## Provided data
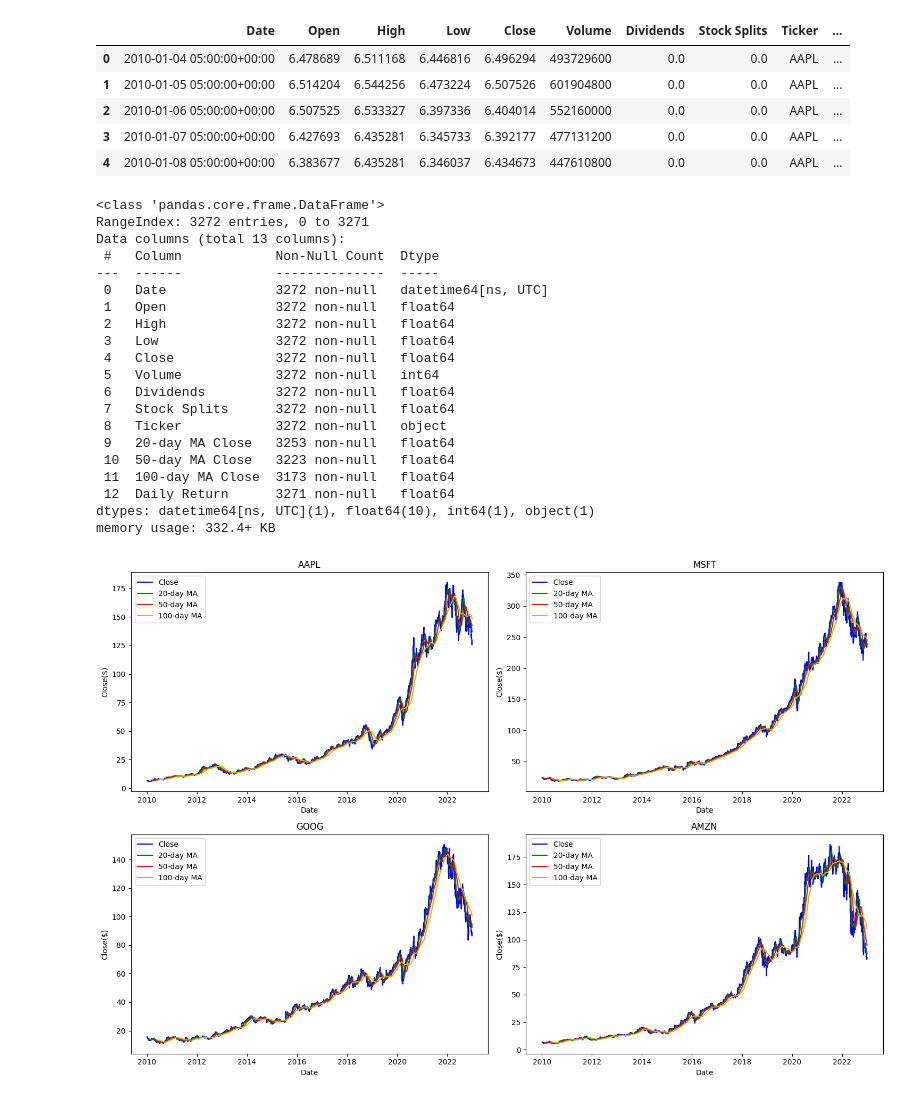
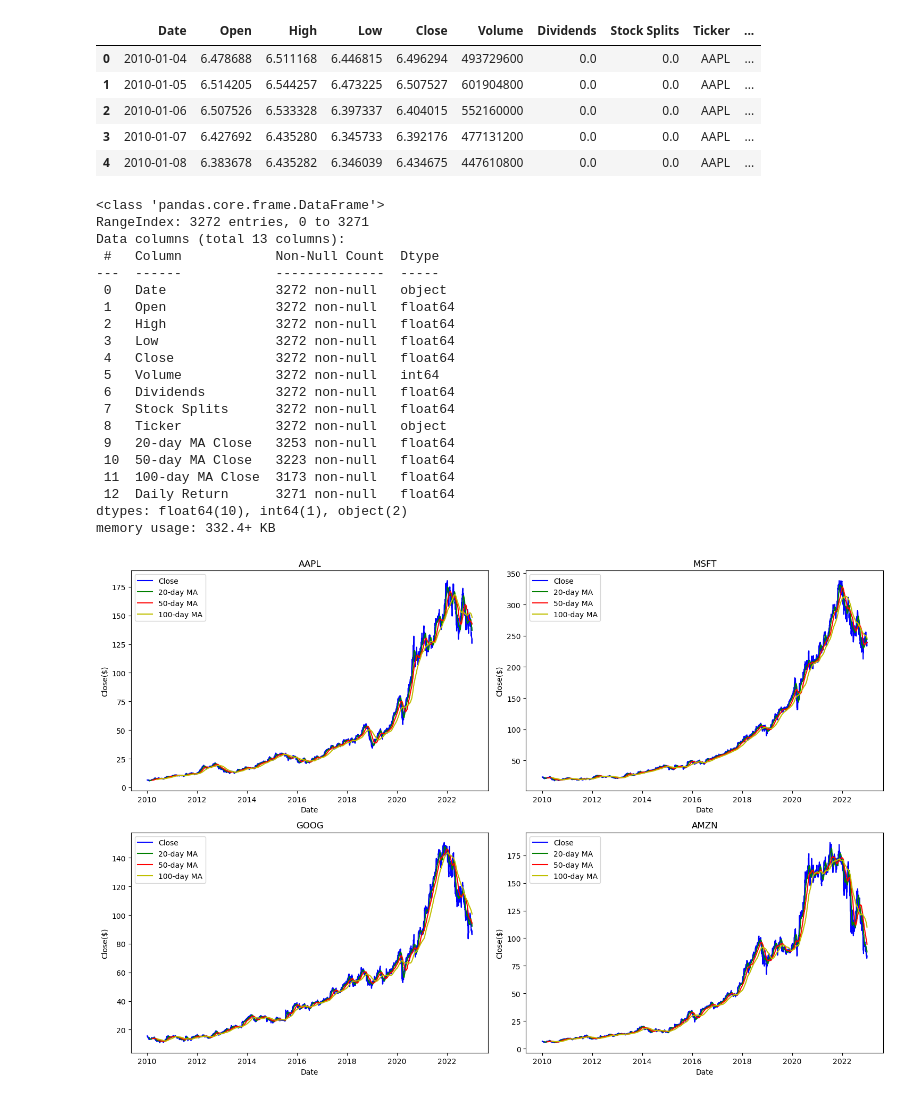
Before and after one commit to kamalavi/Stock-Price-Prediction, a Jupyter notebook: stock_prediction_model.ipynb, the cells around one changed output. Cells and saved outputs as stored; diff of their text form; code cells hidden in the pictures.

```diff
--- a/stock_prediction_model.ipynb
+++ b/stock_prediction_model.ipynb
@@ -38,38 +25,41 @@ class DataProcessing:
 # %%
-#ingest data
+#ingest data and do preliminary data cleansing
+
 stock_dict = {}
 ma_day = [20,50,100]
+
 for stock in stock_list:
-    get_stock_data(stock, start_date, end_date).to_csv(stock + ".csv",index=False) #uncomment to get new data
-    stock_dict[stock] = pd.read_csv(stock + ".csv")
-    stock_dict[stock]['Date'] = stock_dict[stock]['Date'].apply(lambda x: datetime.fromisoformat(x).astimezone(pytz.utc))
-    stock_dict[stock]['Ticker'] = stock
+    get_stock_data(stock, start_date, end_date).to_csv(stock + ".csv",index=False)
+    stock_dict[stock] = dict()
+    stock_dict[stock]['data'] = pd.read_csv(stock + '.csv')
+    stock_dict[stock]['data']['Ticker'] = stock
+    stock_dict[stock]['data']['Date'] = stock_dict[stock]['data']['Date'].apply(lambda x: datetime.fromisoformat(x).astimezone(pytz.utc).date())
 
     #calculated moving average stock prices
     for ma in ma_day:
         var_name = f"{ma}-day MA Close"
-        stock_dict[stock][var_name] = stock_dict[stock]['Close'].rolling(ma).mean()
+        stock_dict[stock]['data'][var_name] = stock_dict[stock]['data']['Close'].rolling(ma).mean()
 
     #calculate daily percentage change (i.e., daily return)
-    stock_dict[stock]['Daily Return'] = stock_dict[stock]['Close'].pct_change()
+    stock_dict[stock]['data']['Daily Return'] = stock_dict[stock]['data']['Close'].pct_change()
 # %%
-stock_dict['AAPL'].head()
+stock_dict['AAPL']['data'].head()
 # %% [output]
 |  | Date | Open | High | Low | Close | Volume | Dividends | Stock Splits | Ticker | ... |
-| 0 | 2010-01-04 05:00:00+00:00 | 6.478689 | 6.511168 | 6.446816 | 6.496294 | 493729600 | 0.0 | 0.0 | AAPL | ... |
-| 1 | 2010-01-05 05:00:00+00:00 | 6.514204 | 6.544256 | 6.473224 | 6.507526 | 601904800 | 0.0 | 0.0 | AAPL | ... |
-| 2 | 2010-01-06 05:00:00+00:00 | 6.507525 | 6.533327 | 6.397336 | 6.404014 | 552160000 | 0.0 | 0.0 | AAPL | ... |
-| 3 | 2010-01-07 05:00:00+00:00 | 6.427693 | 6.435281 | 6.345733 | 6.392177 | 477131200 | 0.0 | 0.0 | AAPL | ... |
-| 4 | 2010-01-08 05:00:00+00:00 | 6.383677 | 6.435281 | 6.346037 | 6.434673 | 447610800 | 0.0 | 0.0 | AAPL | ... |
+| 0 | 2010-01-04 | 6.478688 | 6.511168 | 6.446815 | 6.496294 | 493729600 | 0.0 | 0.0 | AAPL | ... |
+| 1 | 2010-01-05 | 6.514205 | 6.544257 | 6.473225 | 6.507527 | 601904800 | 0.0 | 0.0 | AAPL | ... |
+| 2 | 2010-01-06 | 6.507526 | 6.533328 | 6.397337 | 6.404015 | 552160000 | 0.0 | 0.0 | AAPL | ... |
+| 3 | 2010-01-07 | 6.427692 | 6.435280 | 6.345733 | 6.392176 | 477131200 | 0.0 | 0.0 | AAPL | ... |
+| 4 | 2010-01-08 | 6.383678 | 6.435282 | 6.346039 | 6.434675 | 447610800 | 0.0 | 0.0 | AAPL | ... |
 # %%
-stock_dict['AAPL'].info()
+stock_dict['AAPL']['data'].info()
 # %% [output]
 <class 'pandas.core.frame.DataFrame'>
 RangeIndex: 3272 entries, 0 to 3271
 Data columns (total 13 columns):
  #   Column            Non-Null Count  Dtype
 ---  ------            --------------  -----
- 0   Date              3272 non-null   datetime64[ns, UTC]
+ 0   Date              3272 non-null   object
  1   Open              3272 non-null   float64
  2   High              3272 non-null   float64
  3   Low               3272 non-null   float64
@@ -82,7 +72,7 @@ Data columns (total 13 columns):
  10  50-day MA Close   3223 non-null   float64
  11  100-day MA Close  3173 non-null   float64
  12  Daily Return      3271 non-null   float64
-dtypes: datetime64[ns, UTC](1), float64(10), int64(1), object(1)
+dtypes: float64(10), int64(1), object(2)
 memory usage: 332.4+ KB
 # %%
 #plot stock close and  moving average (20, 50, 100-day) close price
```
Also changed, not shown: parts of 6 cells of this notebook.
==
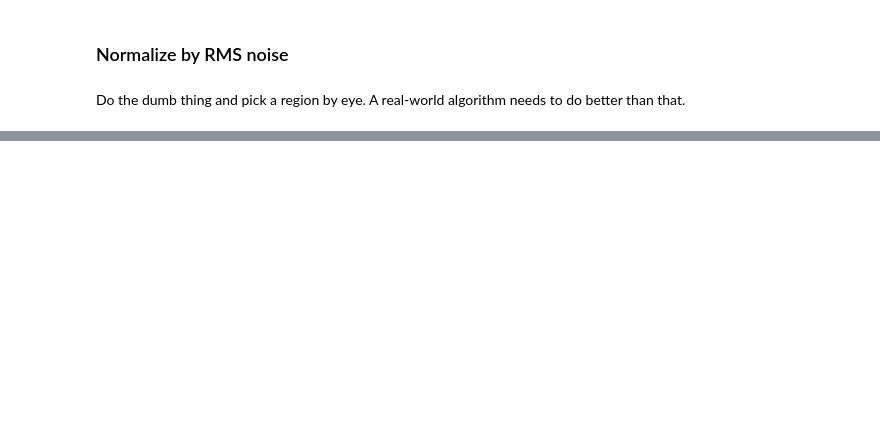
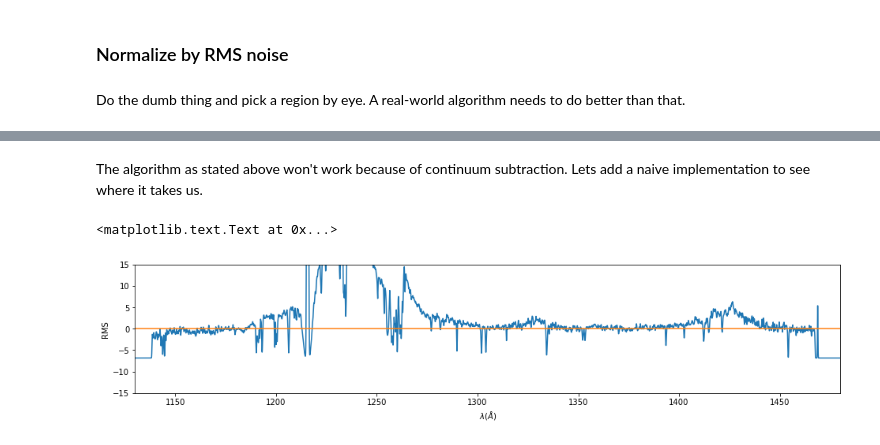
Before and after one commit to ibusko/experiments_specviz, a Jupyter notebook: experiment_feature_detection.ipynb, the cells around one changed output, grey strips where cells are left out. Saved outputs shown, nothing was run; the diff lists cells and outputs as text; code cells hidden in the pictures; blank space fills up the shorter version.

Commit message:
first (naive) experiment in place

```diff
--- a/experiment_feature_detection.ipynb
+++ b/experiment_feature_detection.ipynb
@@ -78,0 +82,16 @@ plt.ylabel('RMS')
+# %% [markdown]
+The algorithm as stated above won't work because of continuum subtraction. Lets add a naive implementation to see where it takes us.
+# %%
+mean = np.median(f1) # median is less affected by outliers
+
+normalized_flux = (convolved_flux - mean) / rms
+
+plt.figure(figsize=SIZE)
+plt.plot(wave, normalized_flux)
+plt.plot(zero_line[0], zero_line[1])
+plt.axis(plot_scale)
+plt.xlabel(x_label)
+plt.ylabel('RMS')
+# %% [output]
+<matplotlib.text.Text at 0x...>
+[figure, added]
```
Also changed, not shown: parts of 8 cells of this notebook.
* * *
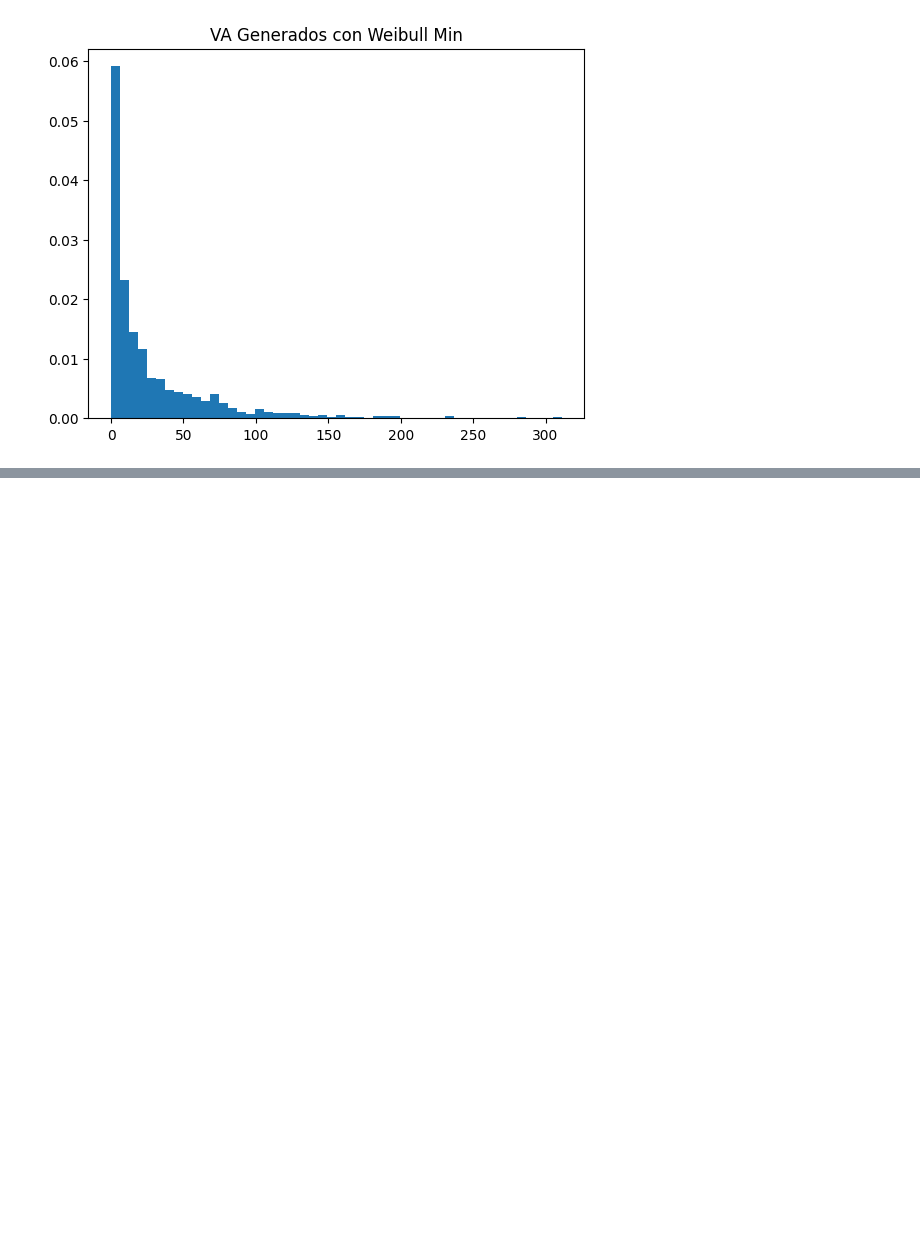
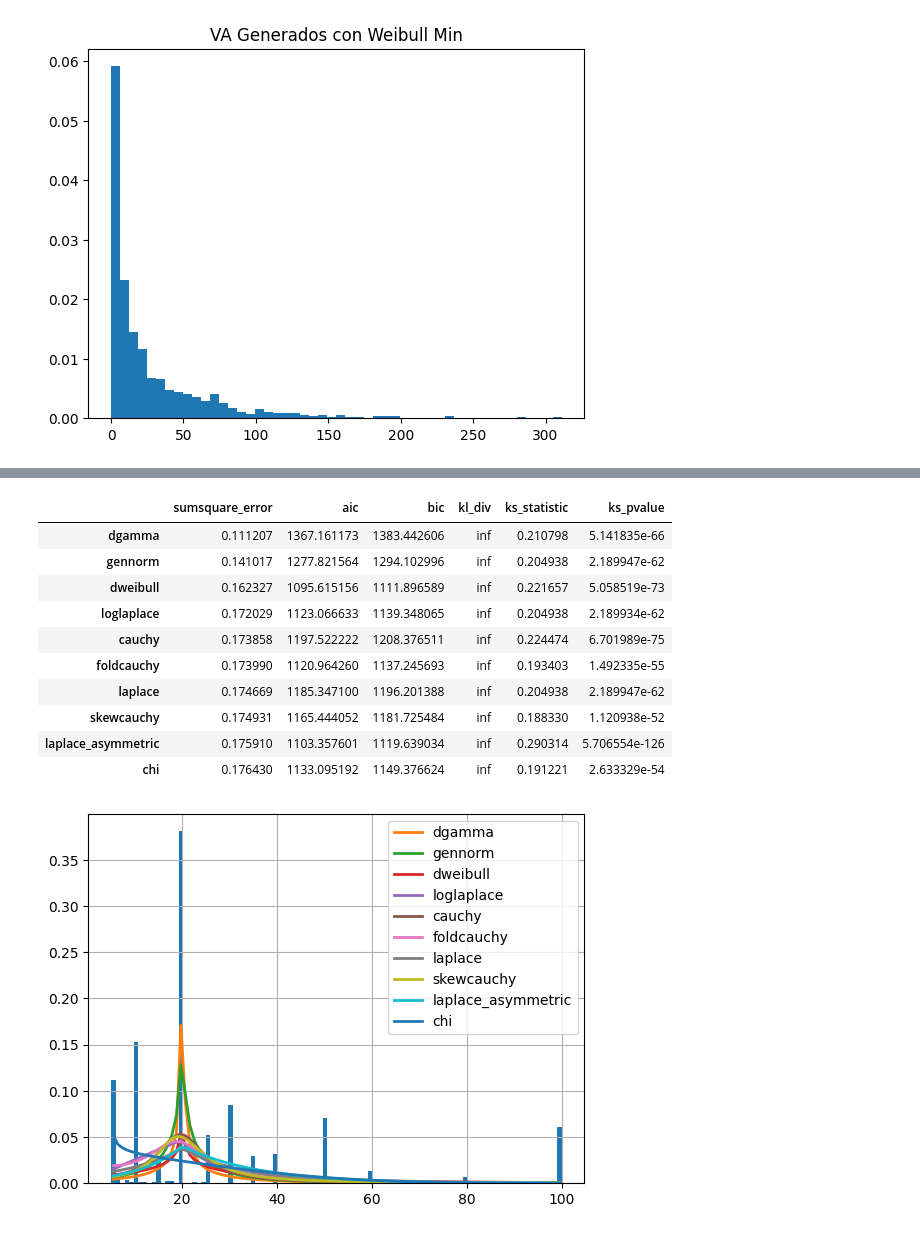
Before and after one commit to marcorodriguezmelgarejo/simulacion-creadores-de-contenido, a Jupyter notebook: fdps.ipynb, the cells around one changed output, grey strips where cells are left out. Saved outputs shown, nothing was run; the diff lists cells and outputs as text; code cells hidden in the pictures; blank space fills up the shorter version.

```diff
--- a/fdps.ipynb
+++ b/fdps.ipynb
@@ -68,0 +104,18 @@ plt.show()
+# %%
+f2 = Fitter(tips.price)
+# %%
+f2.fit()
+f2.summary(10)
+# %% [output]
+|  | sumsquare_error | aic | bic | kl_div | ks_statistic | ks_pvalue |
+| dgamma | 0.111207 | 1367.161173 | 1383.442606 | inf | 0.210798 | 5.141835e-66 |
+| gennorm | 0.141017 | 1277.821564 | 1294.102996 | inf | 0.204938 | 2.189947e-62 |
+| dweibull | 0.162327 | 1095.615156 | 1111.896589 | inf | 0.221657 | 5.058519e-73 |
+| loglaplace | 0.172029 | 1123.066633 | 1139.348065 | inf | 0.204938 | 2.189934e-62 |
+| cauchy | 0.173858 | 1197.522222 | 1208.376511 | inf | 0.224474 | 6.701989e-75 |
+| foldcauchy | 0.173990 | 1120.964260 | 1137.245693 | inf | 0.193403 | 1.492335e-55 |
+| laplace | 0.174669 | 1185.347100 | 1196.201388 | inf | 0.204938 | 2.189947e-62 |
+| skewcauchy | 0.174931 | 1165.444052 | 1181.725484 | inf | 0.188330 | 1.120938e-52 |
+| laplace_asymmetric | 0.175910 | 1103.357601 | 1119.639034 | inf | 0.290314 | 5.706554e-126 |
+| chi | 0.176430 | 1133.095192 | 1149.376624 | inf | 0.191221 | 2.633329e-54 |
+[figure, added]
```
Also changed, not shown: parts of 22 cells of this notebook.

## Work order
What is needed is every line of the records above that contains the word "ipynb".

## Finished exercise
Before and after one commit to kamalavi/Stock-Price-Prediction, a Jupyter notebook: stock_prediction_model.ipynb, the cells around one changed output. Cells and saved outputs as stored; diff of their text form; code cells hidden in the pictures.
--- a/stock_prediction_model.ipynb
+++ b/stock_prediction_model.ipynb
Before and after one commit to ibusko/experiments_specviz, a Jupyter notebook: experiment_feature_detection.ipynb, the cells around one changed output, grey strips where cells are left out. Saved outputs shown, nothing was run; the diff lists cells and outputs as text; code cells hidden in the pictures; blank space fills up the shorter version.
--- a/experiment_feature_detection.ipynb
+++ b/experiment_feature_detection.ipynb
Before and after one commit to marcorodriguezmelgarejo/simulacion-creadores-de-contenido, a Jupyter notebook: fdps.ipynb, the cells around one changed output, grey strips where cells are left out. Saved outputs shown, nothing was run; the diff lists cells and outputs as text; code cells hidden in the pictures; blank space fills up the shorter version.
--- a/fdps.ipynb
+++ b/fdps.ipynb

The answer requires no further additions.